- [Prompt]:
If a line in the entries below contains "dateEl", copy it.

Dataset excerpts:
□ □ □ □ □

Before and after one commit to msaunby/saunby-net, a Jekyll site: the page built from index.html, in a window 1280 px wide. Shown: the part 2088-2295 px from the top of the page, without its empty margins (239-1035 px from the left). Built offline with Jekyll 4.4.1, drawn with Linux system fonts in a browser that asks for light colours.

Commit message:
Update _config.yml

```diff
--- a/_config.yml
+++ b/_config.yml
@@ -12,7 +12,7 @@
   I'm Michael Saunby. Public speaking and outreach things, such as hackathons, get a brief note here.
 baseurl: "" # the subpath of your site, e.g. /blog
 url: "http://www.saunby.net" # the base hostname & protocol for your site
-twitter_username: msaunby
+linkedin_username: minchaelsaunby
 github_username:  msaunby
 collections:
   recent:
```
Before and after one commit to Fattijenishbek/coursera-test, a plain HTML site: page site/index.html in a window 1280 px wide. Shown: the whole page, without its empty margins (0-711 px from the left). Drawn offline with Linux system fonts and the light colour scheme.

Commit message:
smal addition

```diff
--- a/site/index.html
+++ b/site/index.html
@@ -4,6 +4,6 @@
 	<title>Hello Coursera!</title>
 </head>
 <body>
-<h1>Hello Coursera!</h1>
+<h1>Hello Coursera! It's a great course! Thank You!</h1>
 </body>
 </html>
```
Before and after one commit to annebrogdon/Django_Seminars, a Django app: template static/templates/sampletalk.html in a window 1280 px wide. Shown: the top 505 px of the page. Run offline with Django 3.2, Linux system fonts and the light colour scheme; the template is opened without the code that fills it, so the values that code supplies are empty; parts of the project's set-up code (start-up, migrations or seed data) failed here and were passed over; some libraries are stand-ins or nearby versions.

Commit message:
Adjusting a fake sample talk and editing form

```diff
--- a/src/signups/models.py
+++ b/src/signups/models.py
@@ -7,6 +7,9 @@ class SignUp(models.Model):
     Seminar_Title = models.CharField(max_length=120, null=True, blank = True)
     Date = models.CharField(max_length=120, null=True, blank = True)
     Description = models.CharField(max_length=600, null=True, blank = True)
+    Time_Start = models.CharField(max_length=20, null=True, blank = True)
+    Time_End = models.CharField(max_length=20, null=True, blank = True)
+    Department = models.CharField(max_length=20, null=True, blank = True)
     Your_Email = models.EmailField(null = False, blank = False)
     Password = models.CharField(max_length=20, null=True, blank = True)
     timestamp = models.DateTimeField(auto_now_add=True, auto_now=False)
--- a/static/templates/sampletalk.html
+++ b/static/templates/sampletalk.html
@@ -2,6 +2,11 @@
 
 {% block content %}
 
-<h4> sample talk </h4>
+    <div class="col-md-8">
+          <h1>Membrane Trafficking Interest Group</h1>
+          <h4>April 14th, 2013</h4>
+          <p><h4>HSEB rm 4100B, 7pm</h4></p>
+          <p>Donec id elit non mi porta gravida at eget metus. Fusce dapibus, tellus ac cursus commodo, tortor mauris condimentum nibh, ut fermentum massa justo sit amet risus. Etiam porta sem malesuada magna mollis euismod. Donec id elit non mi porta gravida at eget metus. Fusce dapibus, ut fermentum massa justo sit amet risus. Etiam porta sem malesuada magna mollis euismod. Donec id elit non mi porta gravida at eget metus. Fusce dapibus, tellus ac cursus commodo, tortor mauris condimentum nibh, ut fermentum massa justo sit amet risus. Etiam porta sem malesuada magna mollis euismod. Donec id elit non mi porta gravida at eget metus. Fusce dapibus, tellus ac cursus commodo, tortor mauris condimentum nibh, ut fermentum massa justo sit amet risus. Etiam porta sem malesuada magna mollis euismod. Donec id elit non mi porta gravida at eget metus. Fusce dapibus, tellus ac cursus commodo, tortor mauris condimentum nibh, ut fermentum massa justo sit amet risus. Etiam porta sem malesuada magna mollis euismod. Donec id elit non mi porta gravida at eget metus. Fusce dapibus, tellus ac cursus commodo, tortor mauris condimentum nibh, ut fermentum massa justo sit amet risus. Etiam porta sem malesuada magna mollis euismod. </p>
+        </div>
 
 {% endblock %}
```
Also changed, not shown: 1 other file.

□ □ □ □ □

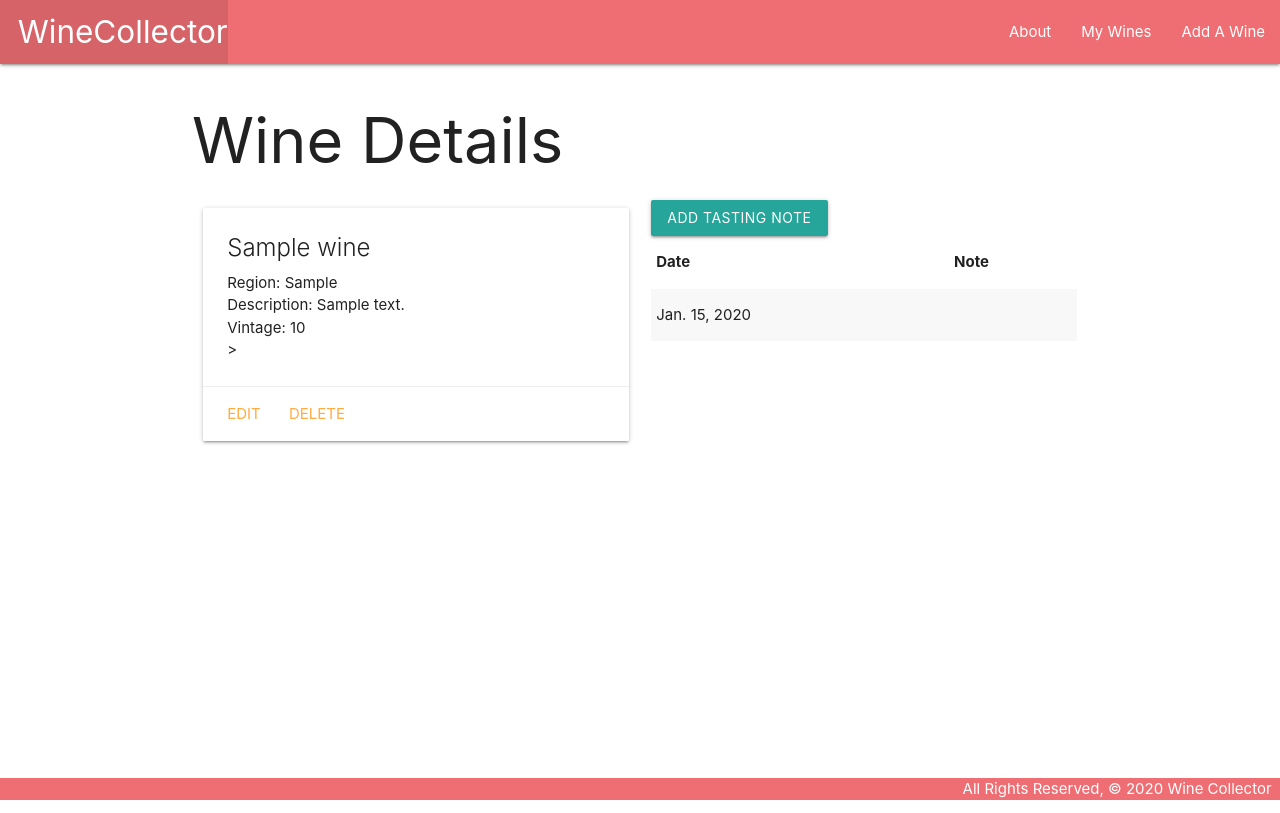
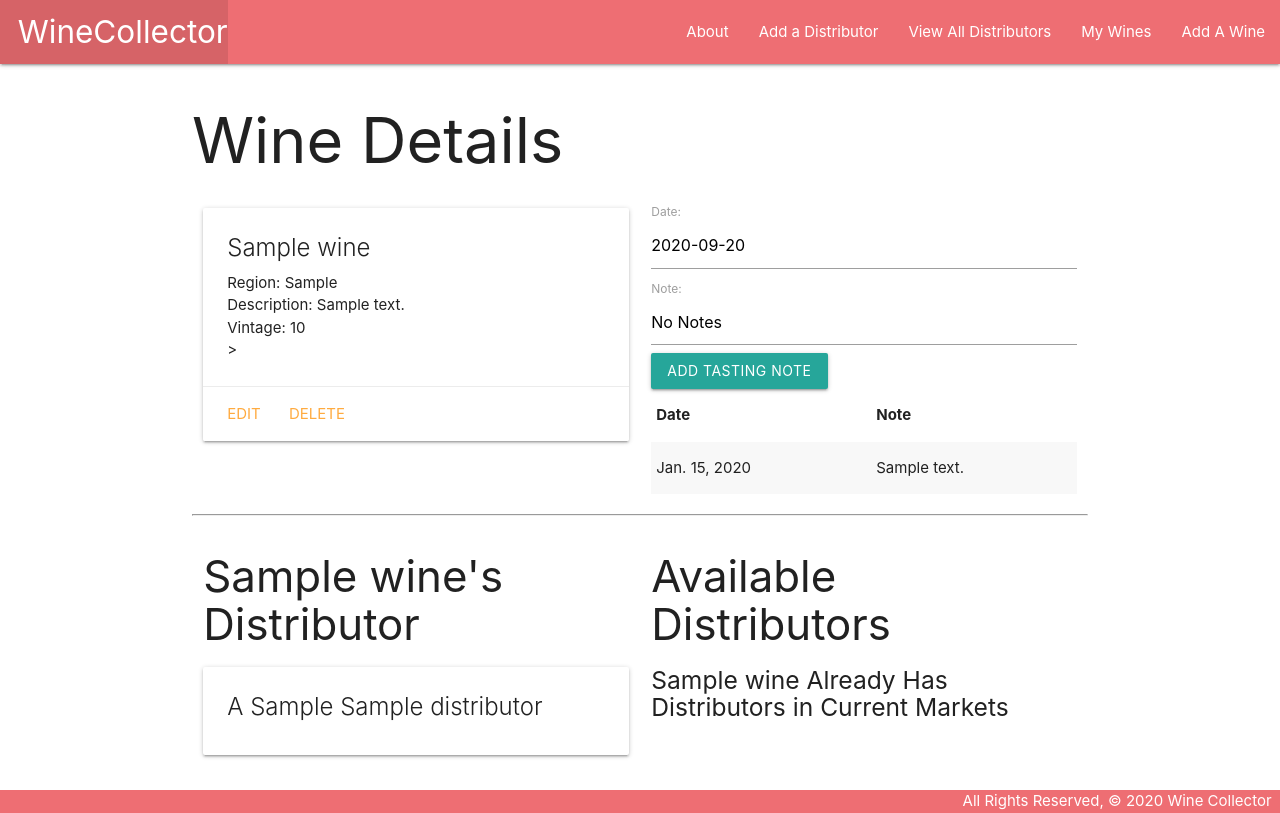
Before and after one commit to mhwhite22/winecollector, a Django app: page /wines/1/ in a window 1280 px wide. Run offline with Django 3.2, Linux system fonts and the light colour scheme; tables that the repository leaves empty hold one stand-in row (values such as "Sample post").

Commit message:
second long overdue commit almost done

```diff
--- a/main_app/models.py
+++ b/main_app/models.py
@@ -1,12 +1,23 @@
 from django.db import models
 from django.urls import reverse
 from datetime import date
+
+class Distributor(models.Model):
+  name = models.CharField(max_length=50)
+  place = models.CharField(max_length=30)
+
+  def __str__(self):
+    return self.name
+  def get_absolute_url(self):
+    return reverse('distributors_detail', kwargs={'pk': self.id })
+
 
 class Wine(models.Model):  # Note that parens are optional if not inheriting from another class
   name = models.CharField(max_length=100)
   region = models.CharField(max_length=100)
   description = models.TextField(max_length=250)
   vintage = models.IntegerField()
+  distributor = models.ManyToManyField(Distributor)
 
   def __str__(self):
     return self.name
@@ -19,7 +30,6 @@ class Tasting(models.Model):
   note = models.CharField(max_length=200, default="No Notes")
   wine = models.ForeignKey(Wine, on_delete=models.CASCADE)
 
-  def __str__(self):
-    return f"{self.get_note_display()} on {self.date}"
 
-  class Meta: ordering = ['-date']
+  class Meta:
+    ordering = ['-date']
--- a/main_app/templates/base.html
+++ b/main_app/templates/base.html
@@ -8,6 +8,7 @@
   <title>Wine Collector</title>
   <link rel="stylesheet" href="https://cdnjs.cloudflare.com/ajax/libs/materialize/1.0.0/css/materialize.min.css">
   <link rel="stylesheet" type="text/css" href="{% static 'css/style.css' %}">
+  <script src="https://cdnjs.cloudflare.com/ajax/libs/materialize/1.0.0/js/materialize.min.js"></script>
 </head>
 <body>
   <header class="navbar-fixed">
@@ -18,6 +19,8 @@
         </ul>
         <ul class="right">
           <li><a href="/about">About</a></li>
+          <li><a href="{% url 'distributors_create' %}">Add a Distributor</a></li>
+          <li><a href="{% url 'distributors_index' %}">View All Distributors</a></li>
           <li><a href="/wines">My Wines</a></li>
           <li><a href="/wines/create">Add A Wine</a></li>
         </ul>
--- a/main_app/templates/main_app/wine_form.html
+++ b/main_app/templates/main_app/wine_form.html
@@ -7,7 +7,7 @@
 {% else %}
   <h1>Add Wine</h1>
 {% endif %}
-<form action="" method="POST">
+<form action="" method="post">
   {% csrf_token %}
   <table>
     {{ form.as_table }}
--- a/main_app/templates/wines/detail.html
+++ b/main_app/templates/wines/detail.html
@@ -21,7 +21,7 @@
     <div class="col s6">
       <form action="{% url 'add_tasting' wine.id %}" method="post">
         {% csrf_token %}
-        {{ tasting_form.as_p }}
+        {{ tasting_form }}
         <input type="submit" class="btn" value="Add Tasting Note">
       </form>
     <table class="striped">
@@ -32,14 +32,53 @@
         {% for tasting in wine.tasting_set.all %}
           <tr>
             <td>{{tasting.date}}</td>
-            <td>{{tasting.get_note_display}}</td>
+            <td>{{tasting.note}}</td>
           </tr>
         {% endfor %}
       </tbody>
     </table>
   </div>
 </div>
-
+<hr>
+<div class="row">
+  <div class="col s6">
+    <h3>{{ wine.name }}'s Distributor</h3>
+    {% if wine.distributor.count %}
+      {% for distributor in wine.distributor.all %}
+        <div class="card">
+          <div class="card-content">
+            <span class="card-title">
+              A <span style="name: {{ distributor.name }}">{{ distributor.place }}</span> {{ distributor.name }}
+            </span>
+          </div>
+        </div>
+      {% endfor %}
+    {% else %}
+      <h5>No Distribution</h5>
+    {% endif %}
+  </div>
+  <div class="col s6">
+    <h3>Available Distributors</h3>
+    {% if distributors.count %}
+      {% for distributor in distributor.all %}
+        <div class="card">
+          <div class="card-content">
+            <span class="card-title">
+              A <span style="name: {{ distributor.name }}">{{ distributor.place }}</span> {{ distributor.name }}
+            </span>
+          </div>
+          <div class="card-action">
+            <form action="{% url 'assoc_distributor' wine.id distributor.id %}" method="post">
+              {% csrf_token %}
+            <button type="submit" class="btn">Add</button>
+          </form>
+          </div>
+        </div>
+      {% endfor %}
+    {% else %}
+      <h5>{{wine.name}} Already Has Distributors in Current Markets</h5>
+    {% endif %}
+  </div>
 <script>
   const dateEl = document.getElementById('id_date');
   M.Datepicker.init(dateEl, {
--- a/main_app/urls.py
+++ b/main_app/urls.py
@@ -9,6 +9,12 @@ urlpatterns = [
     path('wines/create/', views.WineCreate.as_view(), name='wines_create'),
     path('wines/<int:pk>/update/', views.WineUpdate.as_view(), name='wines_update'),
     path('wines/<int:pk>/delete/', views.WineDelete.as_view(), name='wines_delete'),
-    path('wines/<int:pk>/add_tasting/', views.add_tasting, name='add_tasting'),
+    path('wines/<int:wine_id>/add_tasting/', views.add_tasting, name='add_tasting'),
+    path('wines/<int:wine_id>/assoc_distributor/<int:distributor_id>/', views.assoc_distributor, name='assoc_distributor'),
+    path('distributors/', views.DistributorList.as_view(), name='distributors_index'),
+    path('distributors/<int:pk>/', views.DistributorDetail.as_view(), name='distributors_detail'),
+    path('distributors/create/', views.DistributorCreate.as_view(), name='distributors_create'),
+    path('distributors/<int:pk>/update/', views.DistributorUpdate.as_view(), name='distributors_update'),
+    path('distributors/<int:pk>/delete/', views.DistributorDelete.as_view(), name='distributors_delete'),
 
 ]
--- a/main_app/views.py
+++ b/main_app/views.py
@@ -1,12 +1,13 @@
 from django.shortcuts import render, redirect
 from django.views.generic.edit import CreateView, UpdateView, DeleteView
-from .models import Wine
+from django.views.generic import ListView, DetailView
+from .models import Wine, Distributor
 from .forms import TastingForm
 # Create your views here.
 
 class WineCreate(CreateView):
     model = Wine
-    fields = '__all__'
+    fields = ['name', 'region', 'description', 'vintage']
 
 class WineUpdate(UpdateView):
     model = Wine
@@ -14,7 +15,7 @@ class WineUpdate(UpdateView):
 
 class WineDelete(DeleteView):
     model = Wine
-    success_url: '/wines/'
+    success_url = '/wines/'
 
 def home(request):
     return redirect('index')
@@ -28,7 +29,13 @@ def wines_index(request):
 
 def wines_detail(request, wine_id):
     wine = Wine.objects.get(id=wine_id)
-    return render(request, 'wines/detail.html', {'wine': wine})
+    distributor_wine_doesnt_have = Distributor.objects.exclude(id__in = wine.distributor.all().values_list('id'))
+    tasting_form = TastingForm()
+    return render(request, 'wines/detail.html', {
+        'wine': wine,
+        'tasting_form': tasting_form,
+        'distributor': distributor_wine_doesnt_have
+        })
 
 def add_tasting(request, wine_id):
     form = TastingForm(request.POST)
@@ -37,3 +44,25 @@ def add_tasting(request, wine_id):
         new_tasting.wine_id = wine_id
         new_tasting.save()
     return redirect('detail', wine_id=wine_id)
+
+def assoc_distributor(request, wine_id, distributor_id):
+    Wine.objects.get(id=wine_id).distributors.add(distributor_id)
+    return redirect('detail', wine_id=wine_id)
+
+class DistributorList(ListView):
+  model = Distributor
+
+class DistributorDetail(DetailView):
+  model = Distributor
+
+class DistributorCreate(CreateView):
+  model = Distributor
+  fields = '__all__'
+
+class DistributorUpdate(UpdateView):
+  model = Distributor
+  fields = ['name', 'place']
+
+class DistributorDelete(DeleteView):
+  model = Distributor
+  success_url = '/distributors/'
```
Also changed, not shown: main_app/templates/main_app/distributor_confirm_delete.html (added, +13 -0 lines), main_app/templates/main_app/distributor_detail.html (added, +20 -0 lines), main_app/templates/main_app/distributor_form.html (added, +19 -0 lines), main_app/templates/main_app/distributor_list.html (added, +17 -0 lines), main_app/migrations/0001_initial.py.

□ □ □ □ □

- [Task solution]:
   const dateEl = document.getElementById('id_date');
   M.Datepicker.init(dateEl, {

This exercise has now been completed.